flowers." "Well, put them In some
water on the table and get to bed,
dear," said bis sleepy wife. Next
morning, when his wife examined her
husbands "boo'ful" floral offering she
was shocked by the discovery that it
was a big bunch of artificial flowers,
and they looked very much if they had
been rudely snatched from some girl's
Society Wtui Kane n laundry.
. About a year ago Mrs. Alfred Scher
merhorn, a society woman of Brook
lyn, lost her fortune In speculation,
nearly all of her swell friends mani
fested such strong disposition to drop
ber acquaintance that Mrs. Srhermer
born took the initiative by dropping
theirs, and being a woman of sense
began to look around for some means
at self-support. She hit upon the idea
of operating a laundry and opened

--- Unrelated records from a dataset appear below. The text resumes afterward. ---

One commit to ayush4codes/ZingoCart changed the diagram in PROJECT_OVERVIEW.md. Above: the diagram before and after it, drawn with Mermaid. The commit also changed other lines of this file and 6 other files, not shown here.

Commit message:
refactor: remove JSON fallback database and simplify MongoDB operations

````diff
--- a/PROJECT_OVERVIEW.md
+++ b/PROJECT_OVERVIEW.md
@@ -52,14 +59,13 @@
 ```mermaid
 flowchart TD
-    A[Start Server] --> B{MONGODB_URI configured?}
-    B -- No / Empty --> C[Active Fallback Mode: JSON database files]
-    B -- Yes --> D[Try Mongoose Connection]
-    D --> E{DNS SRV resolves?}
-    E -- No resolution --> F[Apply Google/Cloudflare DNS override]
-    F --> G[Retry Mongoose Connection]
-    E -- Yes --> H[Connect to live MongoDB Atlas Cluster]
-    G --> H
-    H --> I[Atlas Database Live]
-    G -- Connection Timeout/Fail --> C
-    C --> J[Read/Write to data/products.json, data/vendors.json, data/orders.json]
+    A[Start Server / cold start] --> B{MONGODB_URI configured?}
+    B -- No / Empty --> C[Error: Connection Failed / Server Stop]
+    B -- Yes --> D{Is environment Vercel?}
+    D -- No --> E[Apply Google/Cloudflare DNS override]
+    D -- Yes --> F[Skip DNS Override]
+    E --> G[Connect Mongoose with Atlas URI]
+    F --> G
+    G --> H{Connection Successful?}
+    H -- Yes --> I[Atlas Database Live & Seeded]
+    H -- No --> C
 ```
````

such an establishment in Southhamp
ton, L. I., where the faithful among
nei former friends are helping to make
the venture a success.

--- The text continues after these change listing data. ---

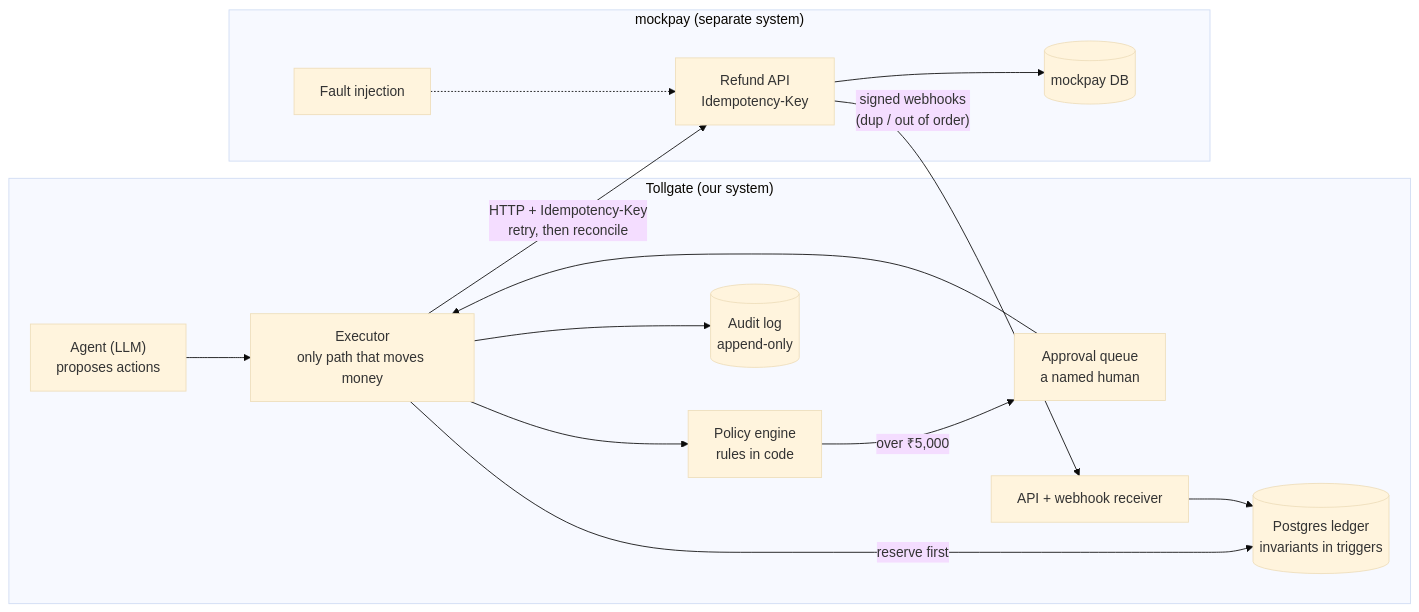
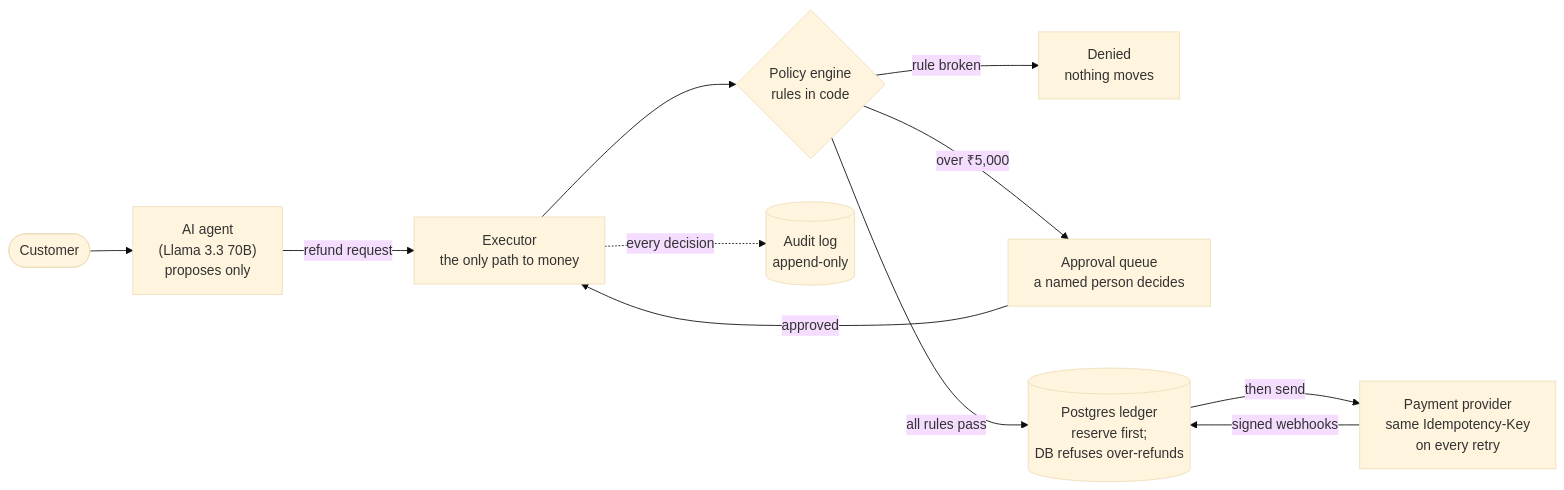
The first of 2 diagrams in README.md (heer-dhandhukia/tollgate), drawn with Mermaid (base theme) before and after one commit. The commit also changed other lines of this file, not shown here.

First line of the commit message:
docs: README that explains the whole project to a first-time reader

````diff
--- a/README.md
+++ b/README.md
@@ -20,25 +42,13 @@
 ```mermaid
 flowchart LR
-    subgraph tollgate["Tollgate (our system)"]
-        agent["Agent (LLM)<br/>proposes actions"]
-        exec["Executor<br/>only path that moves money"]
-        policy["Policy engine<br/>rules in code"]
-        approvals["Approval queue<br/>a named human"]
-        ledger[("Postgres ledger<br/>invariants in triggers")]
-        audit[("Audit log<br/>append-only")]
-        api["API + webhook receiver"]
-    end
-    subgraph provider["mockpay (separate system)"]
-        mp["Refund API<br/>Idempotency-Key"]
-        faults["Fault injection"]
-        mpdb[("mockpay DB")]
-    end
-    agent --> exec --> policy
-    policy -- "over ₹5,000" --> approvals --> exec
-    exec -- "reserve first" --> ledger
-    exec -- "HTTP + Idempotency-Key<br/>retry, then reconcile" --> mp
-    exec --> audit
-    mp --> mpdb
-    faults -.-> mp
-    mp -- "signed webhooks<br/>(dup / out of order)" --> api --> ledger
+    customer(["Customer"]) --> agent["AI agent<br/>(Llama 3.3 70B)<br/>proposes only"]
+    agent -- "refund request" --> exec["Executor<br/>the only path to money"]
+    exec --> policy{"Policy engine<br/>rules in code"}
+    policy -- "rule broken" --> deny["Denied<br/>nothing moves"]
+    policy -- "over ₹5,000" --> human["Approval queue<br/>a named person decides"]
+    human -- "approved" --> exec
+    policy -- "all rules pass" --> ledger[("Postgres ledger<br/>reserve first;<br/>DB refuses over-refunds")]
+    ledger -- "then send" --> provider["Payment provider<br/>same Idempotency-Key<br/>on every retry"]
+    provider -- "signed webhooks" --> ledger
+    exec -. "every decision" .-> audit[("Audit log<br/>append-only")]
 ```
````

Wine nt SV400 Drop.
In the famous cellars of the Hotel
do Ville at Bremen there a dozen cases
of holy wine which have been pre

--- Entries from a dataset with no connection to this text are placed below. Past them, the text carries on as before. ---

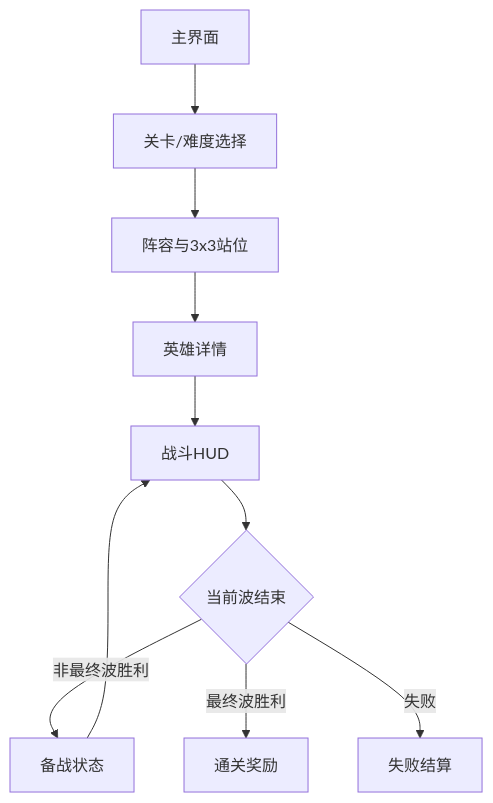
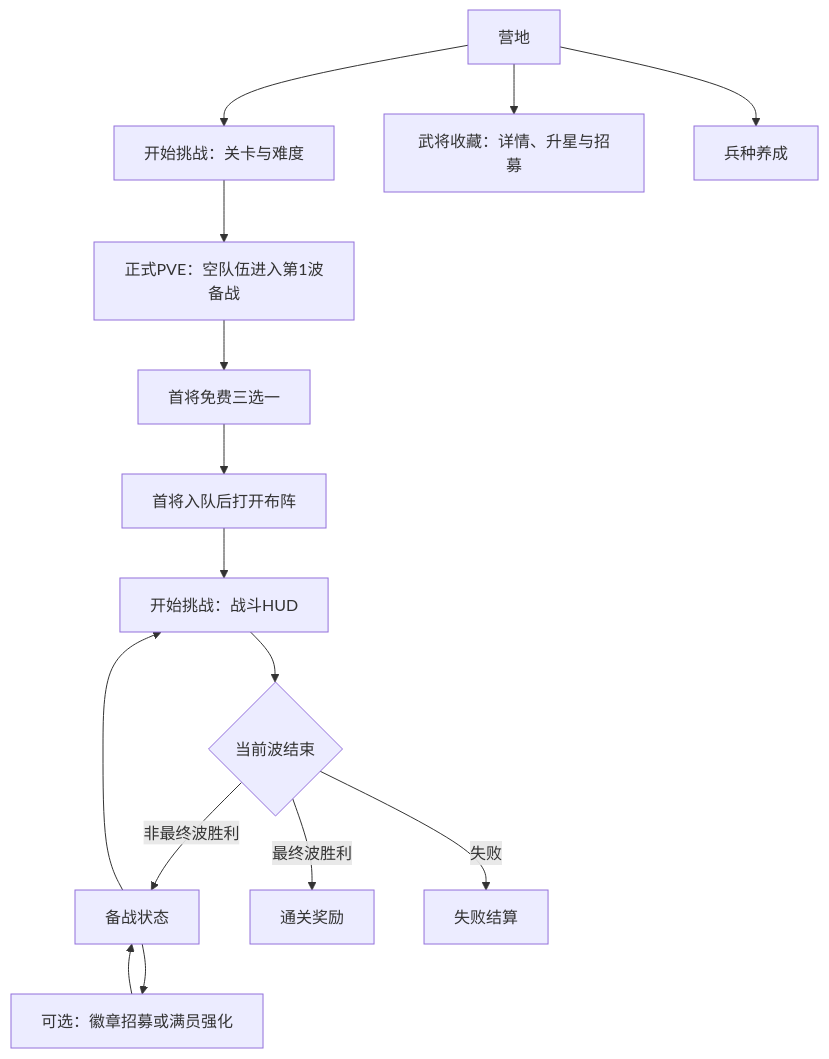
Before and after one commit to littlemurloc/codexDocs: the diagram in project01/docs/design/ui-ux/screen-flow.md, drawn with Mermaid. The commit also changed other lines of this file and 11 other files, not shown here.

````diff
--- a/project01/docs/design/ui-ux/screen-flow.md
+++ b/project01/docs/design/ui-ux/screen-flow.md
@@ -5,12 +5,17 @@
 ```mermaid
 flowchart TD
-  A[主界面] --> B[关卡/难度选择]
-  B --> C[阵容与3x3站位]
-  C --> D[英雄详情]
-  D --> E[战斗HUD]
+  A[营地] --> B[开始挑战：关卡与难度]
+  A --> R[武将收藏：详情、升星与招募]
+  A --> T[兵种养成]
+  B --> P[正式PVE：空队伍进入第1波备战]
+  P --> S[首将免费三选一]
+  S --> C[首将入队后打开布阵]
+  C --> E[开始挑战：战斗HUD]
   E --> F{当前波结束}
   F -->|非最终波胜利| G[备战状态]
+  G --> N[可选：徽章招募或满员强化]
+  N --> G
   G --> E
   F -->|最终波胜利| H[通关奖励]
   F -->|失败| I[失败结算]
 ```
````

served for 250 years. A merchant fig
ures out that if the cost ol maintain
ing the cellars, payment of rent, inter
est upon the original value of the wine
and other incidental charges are con
sidered, a bottle of this choice Ma
derla has cost no less than $2,000,000,
ecch glassful $270,000, and a single
drop could not be sold without loss
under $200.
A Blow at Bis Pride.
Two Spaniards who had been absent
from Cuba for several yeais recently
sailed up the harbor of Havana and
walked through Its renovated streets.
"Does It not give you pain," one trav
eler was overheard inquiring, "to see
the stars and stripes waving over Mor
ro castle?" "No," replied the other,
looking earnestly at him. "What pains
me to the quick is to see that the
Americans havo in two years done
more for this Island than the Span
iards did in almost 400 years."
Ignorant Sophmoree.
The professor of English at Will la ma
college reports that he put test ques
tions to forty sophmores of that insti
tution to ascertain the extent and
character of their reading. He found
that ten could not mention nix nlava
of Shakespeare, that thirty-four could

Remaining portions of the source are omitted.